In Dangerous Minds, identify four theories or perspectives displayed.
One sociological theory displayed is evident in how Lou Anne embraces the social exchange theory. This theory posits the idea that human interaction is predicated upon how much reward a particular interaction can be gained. When Lou Anne enters her classroom, it is clear that her "posse don't do homework." She has to embrace the social exchange theory in working with her students. Self- defense teachings, the willingness to use karate, as well as the use of candy bars and the trip to the amusement park are all examples of the social exchange theory in action. As Lou Anne gains their trust and is able to say, "In my classroom, poetry is its own reward," the social exchange theory is embodied in a more abstract manner. Lou Anne makes the case to her students that if they demonstrate habits of academic success, they be rewarded with measurable gains. She makes this case in both tangible and intangible terms, defining the elements of the social exchange theory.

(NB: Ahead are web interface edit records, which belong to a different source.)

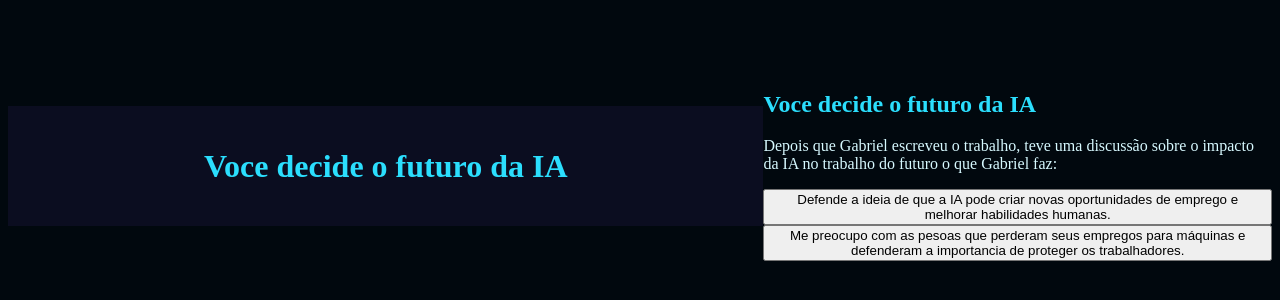
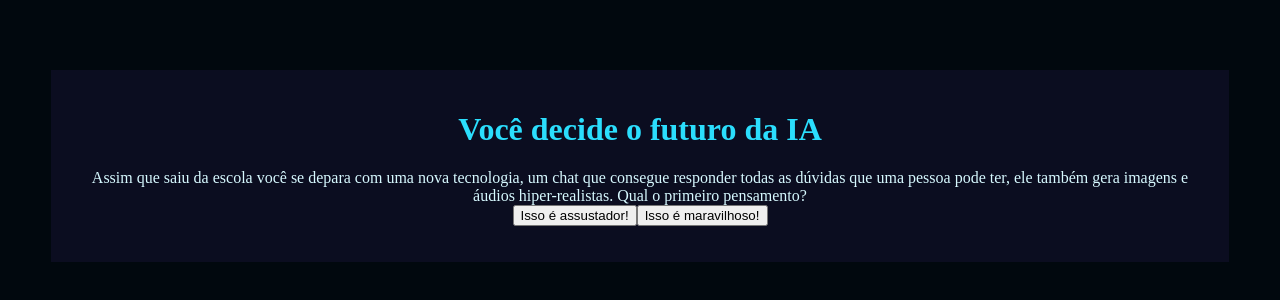
Before and after one commit to gabivieiraa/inteligencia-artificial..., a plain HTML site: page index.html in a window 1280 px wide. Shown: the part 242-542 px from the top of the page. Drawn offline with Linux system fonts and the light colour scheme.

Commit message:
16-09...

```diff
--- a/index.html
+++ b/index.html
@@ -3,42 +3,18 @@
 <head>
     <meta charset="UTF-8">
     <meta name="viewport" content="width=device-width, initial-scale=1.0">
-    <title>Voce decide o futuro da IA</title>
     <link rel="stylesheet" href="style.css">
+    <title> interacao perguntas IA</title>
 </head>
 <body>
-
-
     <div class="caixa-principal">
-        <h1>Voce decide o futuro da IA</h1>
-        <div class="caixa-pergunta"></div>
-        <div class="caixa-alternativa"></div>
+        <h1>Você decide o futuro da IA</h1>
+        <div class="caixa-perguntas"></div>
+        <div class="caixa-alternativas"></div>
         <div class="caixa-resultado">
             <p class="texto-resultado"></p>
         </div>
     </div>
-        <script src="main.js"></script>
-
-
-
-
-
-
-    <section>
-        <h1>Voce decide o futuro da IA</h1>
-        <div>
-
-           <p>Depois que Gabriel escreveu o trabalho, teve uma discussão sobre o impacto da IA no trabalho do futuro o que Gabriel faz:</p>
-        </div>
-
-        <div>
-            <button> Defende a ideia de que a IA pode criar novas oportunidades de emprego e melhorar habilidades humanas. </button>
-        </div>
-
-        <div>
-            <button>Me preocupo com as pesoas que perderam seus empregos para máquinas e defenderam a importancia de proteger os trabalhadores.</button>
-        </div>
-    </section>
-
+    <script src="main.js"></script>
 </body>
 </html>
--- a/main.js
+++ b/main.js
@@ -1,90 +1,109 @@
-const caixaPrincipal =document.querySelector(".caixa-principal");
-const caixaPerguntas =document.querySelector(".caixa-perguntas");
-const caixaAlternativas =document.querySelector(".caixa-alternativas");
-const caixaResultado =document.querySelector(".caixa-resultado");
-const textoResultado =document.querySelector(".texto-resultado");
+const caixaPrincipal = document.querySelector(".caixa-principal");
+const caixaPerguntas = document.querySelector(".caixa-perguntas");
+const caixaAlternativas = document.querySelector(".caixa-alternativas");
+const caixaResultado = document.querySelector(".caixa-resultado");
+const textoResultado = document.querySelector(".texto-resultado");
 
-const perguntas =[
+const perguntas = [
     {
         enunciado: "Assim que saiu da escola você se depara com uma nova tecnologia, um chat que consegue responder todas as dúvidas que uma pessoa pode ter, ele também gera imagens e áudios hiper-realistas. Qual o primeiro pensamento?",
         alternativas: [
-        "alternativa 1",
-        "alternativa 2",
-    ]
+            {
+                texto: "Isso é assustador!",
+                afirmacao: "No início ficou com medo do que essa tecnologia pode fazer. "
             },
             {
-    enunciado: "pergunta 2",
-    alternativas: [
-      {
-        texto:"Isso é assustador!",
-        afirmacao:"afirmaçao"
-        },
-
-      {
-        texto:"Isso é maravilhoso!",
-        afirmacao:"afirmaçao"
+                texto: "Isso é maravilhoso!",
+                afirmacao: "Quis saber como usar IA no seu dia a dia."
             }
         ]
     },
     {
-        enunciado:  "Com a descoberta desta tecnologia, chamada Inteligência Artificial (IA), uma professora de tecnologia da escola decidiu fazer uma sequência de aulas sobre esta tecnologia. No fim de uma aula ela pede que você escreva um trabalho sobre o uso de IA em sala de aula. Qual atitude você toma?",
-
+        enunciado: "Com a descoberta desta tecnologia, chamada Inteligência Artificial, uma professora de tecnologia da escola decidiu fazer uma sequência de aulas sobre esta tecnologia. No fim de uma aula ela pede que você escreva um trabalho sobre o uso de IA em sala de aula. Qual atitude você toma?",
         alternativas: [
             {
                 texto: "Utiliza uma ferramenta de busca na internet que utiliza IA para que ela ajude a encontrar informações relevantes para o trabalho e explique numa linguagem que facilite o entendimento.",
-           afirmacao:"afirmaçao"
+                afirmacao: "Conseguiu utilizar a IA para buscar informações úteis."
             },
             {
-            texto:"Escreve o trabalho com base nas conversas que teve com colegas, algumas pesquisas na internet e conhecimentos próprios sobre o tema.",
-            afirmacao:"afirmaçao"
-            },
-
-
+                texto: "Escreve o trabalho com base nas conversas que teve com colegas, algumas pesquisas na internet e conhecimentos próprios sobre o tema.",
+                afirmacao: "Sentiu mais facilidade em utilizar seus próprios recursos para escrever seu trabalho."
+            }
         ]
     },
     {
-            enunciado:   "Após a elaboração do trabalho, a professora realizou um debate entre a turma para entender como foi realizada a pesquisa e escrita. Nessa conversa também foi levantado um ponto muito importante: como a IA impacta o trabalho do futuro. Nesse debate, como você se posiciona?",
+        enunciado: "Após a elaboração do trabalho escrito, a professora realizou um debate entre a turma para entender como foi realizada a pesquisa e escrita. Nessa conversa também foi levantado um ponto muito importante: como a IA impacta o trabalho do futuro. Nesse debate, como você se posiciona?",
         alternativas: [
             {
                 texto: "Defende a ideia de que a IA pode criar novas oportunidades de emprego e melhorar habilidades humanas.",
-                afirmacao:"afirmaçao"
+                afirmacao: "Vem impulsionando a inovação na área de IA e luta para abrir novos caminhos profissionais com IA."
             },
             {
-               texto: "Me preocupo com as pessoas que perderão seus empregos para máquinas e defendo a importância de proteger os trabalhadores.",
-                afirmacao:"afirmaçao"
-                },
+                texto: "Me preocupo com as pessoas que perderão seus empregos para máquinas e defendem a importância de proteger os trabalhadores.",
+                afirmacao: "Sua preocupação com as pessoas motivou a criar um grupo de estudos entre trabalhadores para discutir meios de utilização de IA de forma ética."
+            }
         ]
     },
     {
         enunciado: "Ao final da discussão, você precisou criar uma imagem no computador que representasse o que pensa sobre IA. E agora?",
         alternativas: [
             {
-                    texto:"Criar uma imagem utilizando uma plataforma de design como o Paint.",
-                    afirmacao:"afirmaçao"
+                texto: "Criar uma imagem utilizando uma plataforma de design como o Paint.",
+                afirmacao: "Notou também que muitas pessoas não sabem ainda utilizar as ferramentas tradicionais e decidiu compartilhar seus conhecimentos de design utilizando ferramentas de pintura digital para iniciantes."
             },
             {
-
-                    texto:"Criar uma imagem utilizando um gerador de imagem de IA.",
-                    afirmacao:"afirmaçao"
-                    },
+                texto: "Criar uma imagem utilizando um gerador de imagem de IA.",
+                afirmacao: "Acelerou o processo de criação de trabalhos utilizando geradores de imagem e agora consegue ensinar pessoas que sentem dificuldades em desenhar manualmente como utilizar também!"
+            }
         ]
     },
+    {
+        enunciado: "Você tem um trabalho em grupo de biologia para entregar na semana seguinte, o andamento do trabalho está um pouco atrasado e uma pessoa do seu grupo decidiu fazer com ajuda da IA. O problema é que o trabalho está totalmente igual ao do chat. O que você faz? ",
+        alternativas: [
+            {
+                texto: "Escrever comandos para o chat é uma forma de contribuir com o trabalho, por isso não é um problema utilizar o texto inteiro.",
+                afirmacao: "Infelizmente passou a utilizar a IA para fazer todas suas tarefas e agora se sente dependente da IA para tudo."
+            },
+            {
+                texto: "O chat pode ser uma tecnologia muito avançada, mas é preciso manter a atenção pois toda máquina erra, por isso revisar o trabalho e contribuir com as perspectivas pessoais é essencial.",
+                afirmacao: "Percebeu que toda IA reproduz orientações baseadas na empresa que programou e muito do que o chat escrevia não refletia o que pensava e por isso sabe que os textos gerados pela IA devem servir como auxílio e não resultado final. "
+            }
+        ]
+    },
+];
 
-];
+
 let atual = 0;
 let perguntaAtual;
+let historiaFinal = "";
+
 
 function mostraPergunta(){
     perguntaAtual = perguntas[atual];
     caixaPerguntas.textContent = perguntaAtual.enunciado;
-    mostraAlternativa();
+    mostraAlternativas();
 }
+
 function mostraAlternativas(){
-    for(const alternativa of perguntaAtual.alternativas);
-    const botaoAlternativa = document.createElement("button");
-    botaoAlternativas.textContent = alternativa;
-    caixaAlternativas.appendCh1d(botaoAlternativas);
+    for(const alternativa of perguntaAtual.alternativas){
+    const botaoAlternativas = document.createElement("button");
+    botaoAlternativas.textContent = alternativa.texto;
+    botaoAlternativas.addEventListener("click",() => respostaSelecionada(alternativa));
+    caixaAlternativas.appendChild(botaoAlternativas);
+   }
 
+}
+function respostaSelecionada(opcaoSelecionada) {
+    const afirmacoes = opcaoSelecionada.afirmacao;
+    historiaFinal += afirmacoes +"" ;
+    atual++;
+    mostraPergunta();
+
+}
+function mostraResultados() {
+    caixaPerguntas.textContent = "em 2049";
+    textoResultado.textContent = historiaFinal;
+    caixaAlternativas.textContent = "";
 }
 
 mostraPergunta();
```
Lines whose indentation alone changed are shown as unchanged.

In the mentoring of Callie Roberts, Lou Anne demonstrates the feminist social theory. She is able to bond with Callie as a woman. In the interaction from woman to woman, feminism as a social theory is embraced. This theory posits that there are conditions that bind and connect all women to one another, suggesting that solidarity between women is a real construct. In her appeals to Callie, Lou Anne is knowledgeable that she might be able to reach her as a woman and not merely as a teacher or as an instrument of the system. The relationship that develops between both women can be fostered because of a feminist idea that suggests a condition in which women are able to understand one another because of conditions that impact them as women.
The conflict theory of Karl Marx is evidenced in the school's setting. Lou Anne does not teach in Beverly Hills or Palo Alto. She is not teaching in an economically advanced community. She is teaching in an economically challenged area outside of Los Angeles. It becomes clear that she is seeking to empower students who lack such autonomy in the world around them. When she challenges their assertion with the idea that "There are no victims in this classroom," it is an affirmation of the Marxist conflict theory that seeks to empower those who lack a sense of control and voice. Emilio's narrative of the harsh street life is a reflection of the conflict theory that Lou Anne advocates in her advocacy for him. As Lou Anne is asking her students to critically examine the world and their place in it, she is engaging in theory of social phenomenology. In this setting, society is a social construct. The same construction that labels Lou Anne as "whitebread" and statements such as "You that white bread b*** messing up my babies' minds!" are examples of social phenomenology because they force reexamination of social constructs. What defines being "white" and "messing up" the minds of children are a part of this process. Lou Anne teaches her students and experiences the implications of social phenomenological theory throughout the film.